  • [29] Jong Hyeon Park and Young Jong Lee. Robust visual servoing for motion control of the ball on a plate. Mechatronics, 13(7):723–738, 2003.
  • [30] Tarek Madani and Abdelaziz Benallegue. Backstepping sliding mode control applied to a miniature quadrotor flying robot. In IEEE Industrial Electronics, IECON 2006-32nd Annual Conference on, pages 700–705. IEEE, 2006.
  • [31] A Stotsky, JK Hedrick, and PP Yip. The use of sliding modes to simplify the backstepping control method. In American Control Conference, 1997. Proceedings of the 1997, volume 3, pages 1703–1708. IEEE, 1997.
  • [32] Naijian Chen, Fangzhen Song, Guoping Li, Xuan Sun, and Changsheng Ai. An adaptive sliding mode backstepping control for the mobile manipulator with nonholonomic constraints. Communications in Nonlinear Science and Numerical Simulation, 18(10):2885–2899, 2013.
  • [33] Dvahg Swaroop, JC Gerdes, P Patrick Yip, and J Karl Hedrick. Dynamic surface control of nonlinear systems. In American Control Conference, 1997. Proceedings of the 1997, volume 5, pages 3028–3034. IEEE, 1997.
  • [34] Min-Jung Lee and Young-Kiu Choi. An adaptive neurocontroller using rbfn for robot manipulators. IEEE Transactions on Industrial Electronics, 51(3):711–717, 2004.
  • [35] Liangyong Wang, Tianyou Chai, and Lianfei Zhai. Neural-network-based terminal sliding-mode control of robotic manipulators including actuator dynamics. IEEE Transactions on Industrial Electronics, 56(9):3296–3304, 2009.

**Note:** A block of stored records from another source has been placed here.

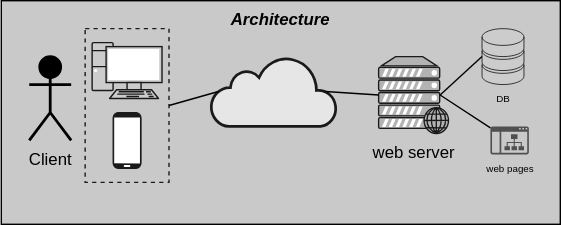
Earlier version of the draw.io export doc/assets/architecture.drawio.svg (omismone/strapizzami). Source tidied: cells renumbered, new cells last; positions are measured from the earlier drawing's top-left corner, leaving out a move shared by most shapes.
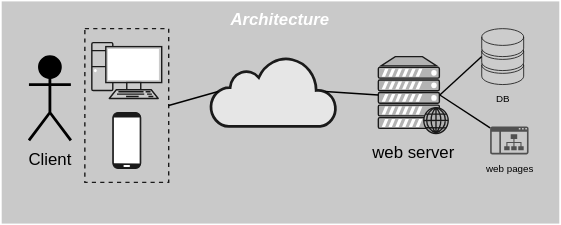
After the change.

Change to the diagram source:
```diff
@@ -2,7 +2,7 @@
   <root>
     <mxCell id="0" />
     <mxCell id="1" parent="0" />
-    <mxCell id="2" value="Architecture" style="rounded=0;whiteSpace=wrap;html=1;fontColor=#000000;strokeColor=#000000;strokeWidth=1;fillColor=#C9C9C9;verticalAlign=top;fontStyle=3;" parent="1" vertex="1">
+    <mxCell id="2" value="Architecture" style="rounded=0;whiteSpace=wrap;html=1;fontColor=#FFFFFF;strokeColor=#FFFFFF;strokeWidth=1;fillColor=#C9C9C9;verticalAlign=top;fontStyle=3;" parent="1" vertex="1">
       <mxGeometry width="400" height="160" as="geometry" />
     </mxCell>
     <mxCell id="3" style="rounded=0;whiteSpace=wrap;html=1;strokeColor=#1A1A1A;strokeWidth=1;fillColor=none;dashed=1;" parent="1" vertex="1">
```
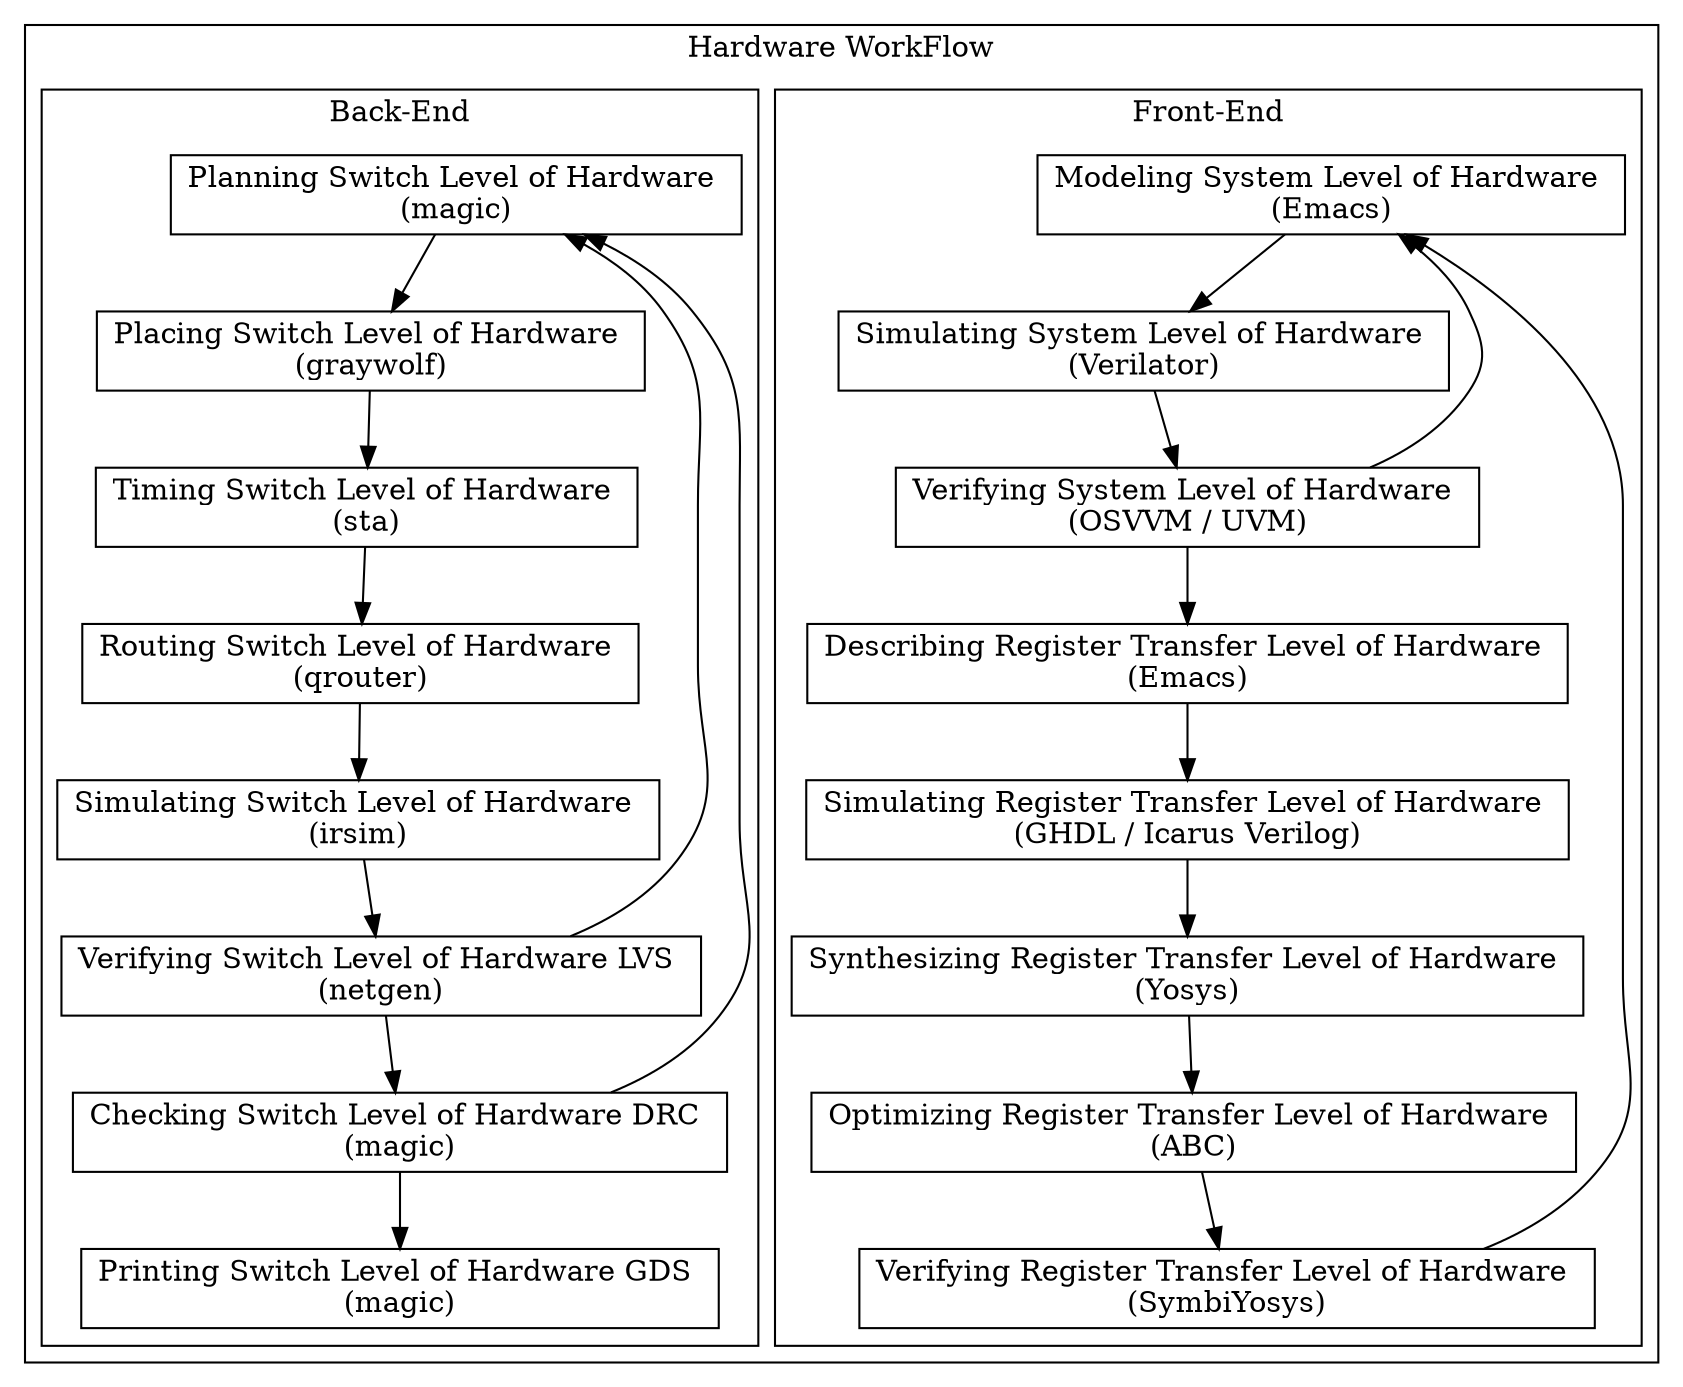
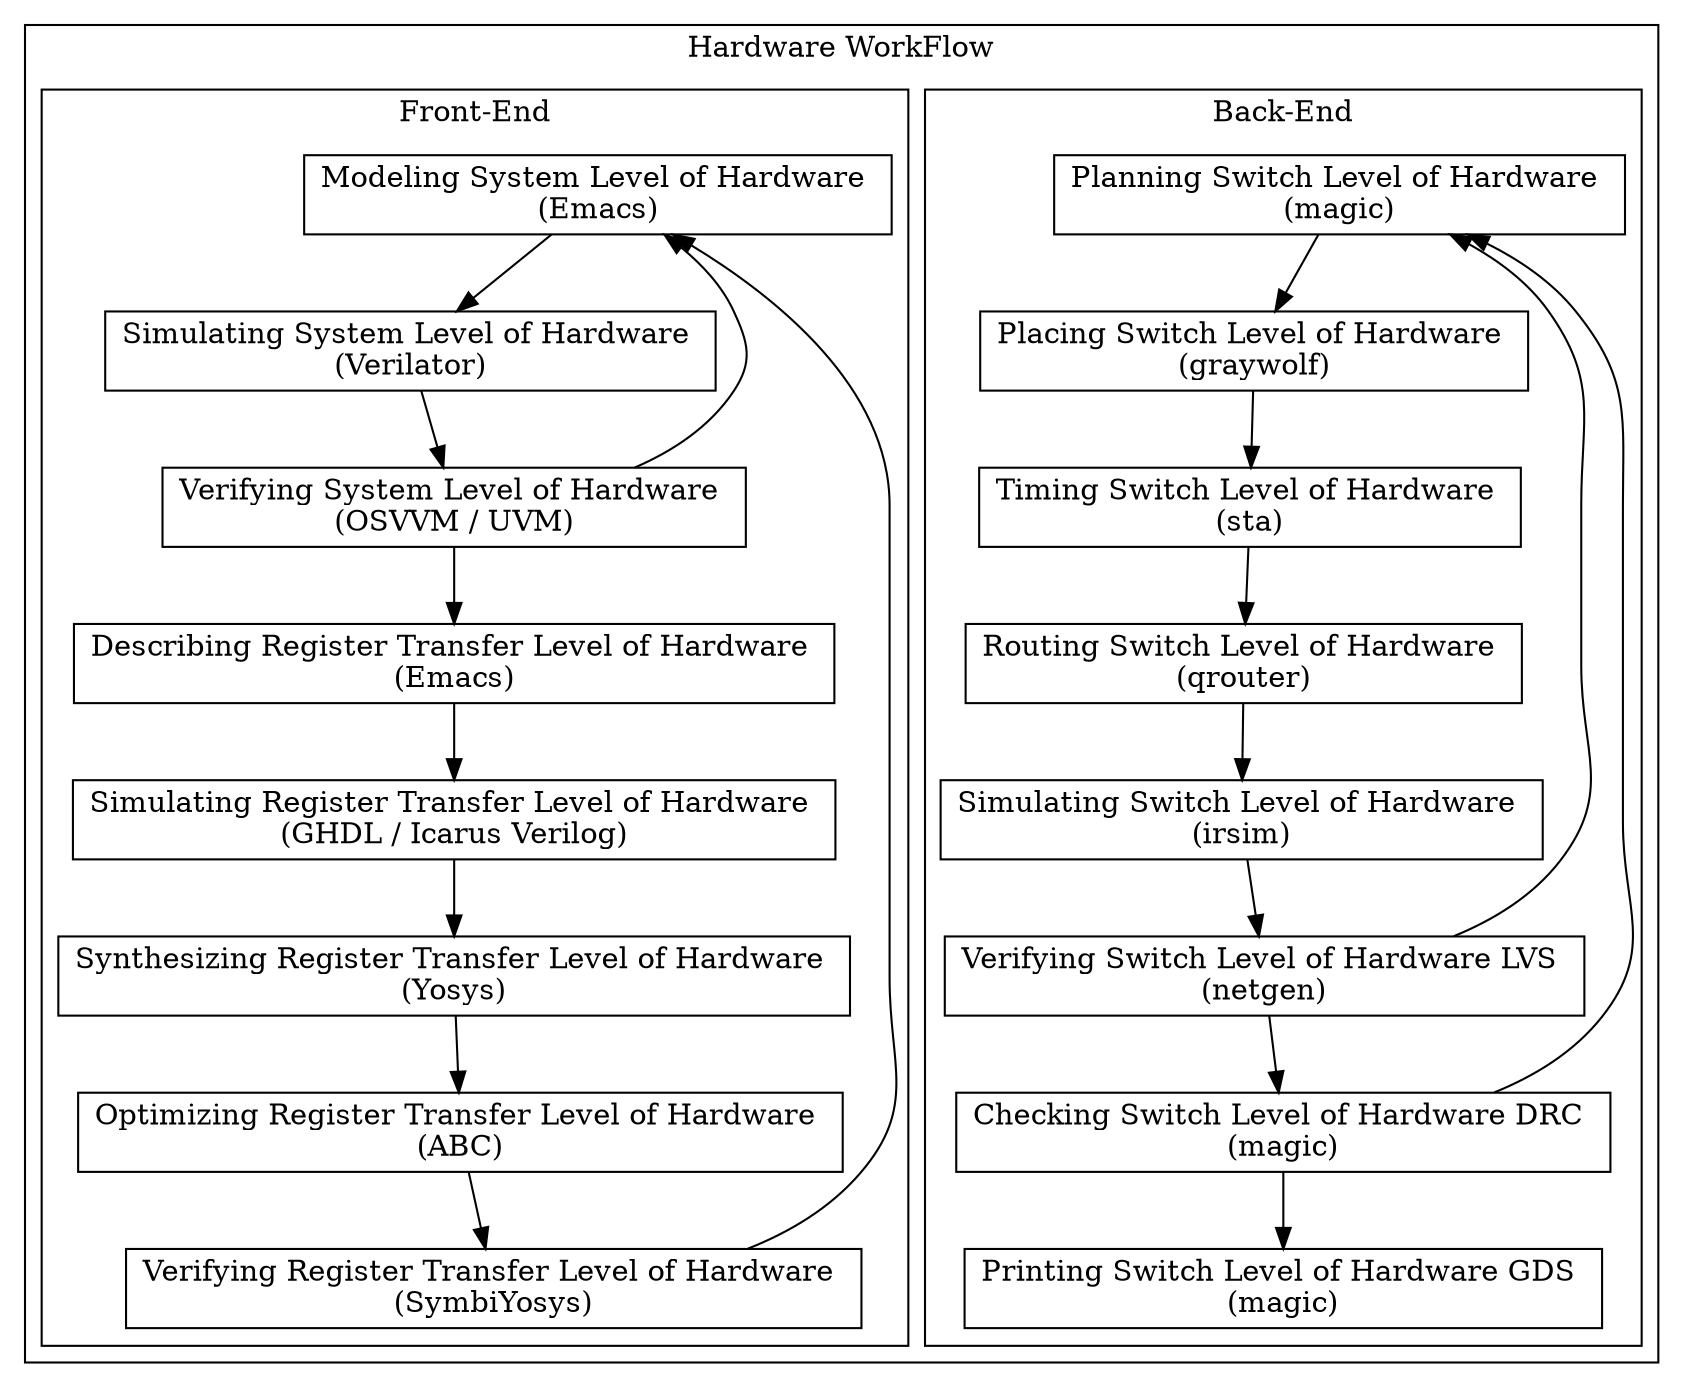
digraph Project {
  // Introduction
  node[shape=record];

  // Blocks
  subgraph "cluster HardwareWorkFlow" { label = "Hardware WorkFlow";
+     subgraph "cluster BackEnd" { label = "Back-End";
+       Planning_SLH[label="Planning Switch Level of Hardware \n(magic)"];
+       Placing_SLH[label="Placing Switch Level of Hardware \n(graywolf)"];
+       Timing_SLH[label="Timing Switch Level of Hardware \n(sta)"];
+       Routing_SLH[label="Routing Switch Level of Hardware \n(qrouter)"];
+       Simulating_WLH[label="Simulating Switch Level of Hardware \n(irsim)"];
+       Verifying_LVS[label="Verifying Switch Level of Hardware LVS \n(netgen)"];
+       Checking_DRC[label="Checking Switch Level of Hardware DRC \n(magic)"];
+       Printing_GDS[label="Printing Switch Level of Hardware GDS \n(magic)"];
+     }
+ 
    subgraph "cluster FrontEnd" { label = "Front-End";
      Modeling_SLH[label="Modeling System Level of Hardware \n(Emacs)"];
      Simulating_SLH[label="Simulating System Level of Hardware \n(Verilator)"];
      Verifying_SLH[label="Verifying System Level of Hardware \n(OSVVM / UVM)"];
      Describing_RTL[label="Describing Register Transfer Level of Hardware \n(Emacs)"];
      Simulating_RTL[label="Simulating Register Transfer Level of Hardware \n(GHDL / Icarus Verilog)"];
      Synthesizing_RTL[label="Synthesizing Register Transfer Level of Hardware \n(Yosys)"];
      Optimizing_RTL[label="Optimizing Register Transfer Level of Hardware \n(ABC)"];
      Verifying_RTL[label="Verifying Register Transfer Level of Hardware \n(SymbiYosys)"];
    }
- 
-     subgraph "cluster BackEnd" { label = "Back-End";
-       Planning_SLH[label="Planning Switch Level of Hardware \n(magic)"];
-       Placing_SLH[label="Placing Switch Level of Hardware \n(graywolf)"];
-       Timing_SLH[label="Timing Switch Level of Hardware \n(sta)"];
-       Routing_SLH[label="Routing Switch Level of Hardware \n(qrouter)"];
-       Simulating_WLH[label="Simulating Switch Level of Hardware \n(irsim)"];
-       Verifying_LVS[label="Verifying Switch Level of Hardware LVS \n(netgen)"];
-       Checking_DRC[label="Checking Switch Level of Hardware DRC \n(magic)"];
-       Printing_GDS[label="Printing Switch Level of Hardware GDS \n(magic)"];
-     }
  }

  // Sequence
+   Planning_SLH -> Placing_SLH;
+   Placing_SLH -> Timing_SLH;
+   Timing_SLH -> Routing_SLH;
+   Routing_SLH -> Simulating_WLH;
+   Simulating_WLH -> Verifying_LVS;
+   Verifying_LVS -> Checking_DRC;
+   Checking_DRC -> Printing_GDS;
+ 
  Modeling_SLH -> Simulating_SLH;
  Simulating_SLH -> Verifying_SLH;
  Verifying_SLH -> Describing_RTL;
  Describing_RTL -> Simulating_RTL;
  Simulating_RTL -> Synthesizing_RTL;
  Synthesizing_RTL -> Optimizing_RTL;
  Optimizing_RTL -> Verifying_RTL;

-   Planning_SLH -> Placing_SLH;
-   Placing_SLH -> Timing_SLH;
-   Timing_SLH -> Routing_SLH;
-   Routing_SLH -> Simulating_WLH;
-   Simulating_WLH -> Verifying_LVS;
-   Verifying_LVS -> Checking_DRC;
-   Checking_DRC -> Printing_GDS;
+   // Feedback
+   Verifying_LVS -> Planning_SLH;
+   Checking_DRC -> Planning_SLH;

-   // Feedback
  Verifying_SLH -> Modeling_SLH;
  Verifying_RTL -> Modeling_SLH;
- 
-   Verifying_LVS -> Planning_SLH;
-   Checking_DRC -> Planning_SLH;
}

  • [36] Yiming Jiang, Zhi Liu, Ci Chen, and Yun Zhang. Adaptive robust fuzzy control for dual arm robot with unknown input deadzone nonlinearity. Nonlinear Dynamics, 81(3):1301–1314, 2015.
  • [37] Xiao-Yuan Luo, Zhi-Hao Zhu, and Xin-Ping Guan. Adaptive fuzzy dynamic surface control for uncertain nonlinear systems. International Journal of Automation and Computing, 6(4):385–390, 2009.
  • [38] Xiao-Jing Wu, Xue-Li Wu, and Xiao-Yuan Luo. Adaptive neural network dynamic surface control for a class of nonlinear systems with uncertain time delays. International Journal of Automation and Computing, 13(4):409–416, 2016.
  • [39] J-JE Slotine and Li Weiping. Adaptive manipulator control: A case study. IEEE transactions on automatic control, 33(11):995–1003, 1988.
  • [40] Zhong-Ping Jiang and Yuan Wang. Input-to-state stability for discrete-time nonlinear systems. Automatica, 37(6):857–869, 2001.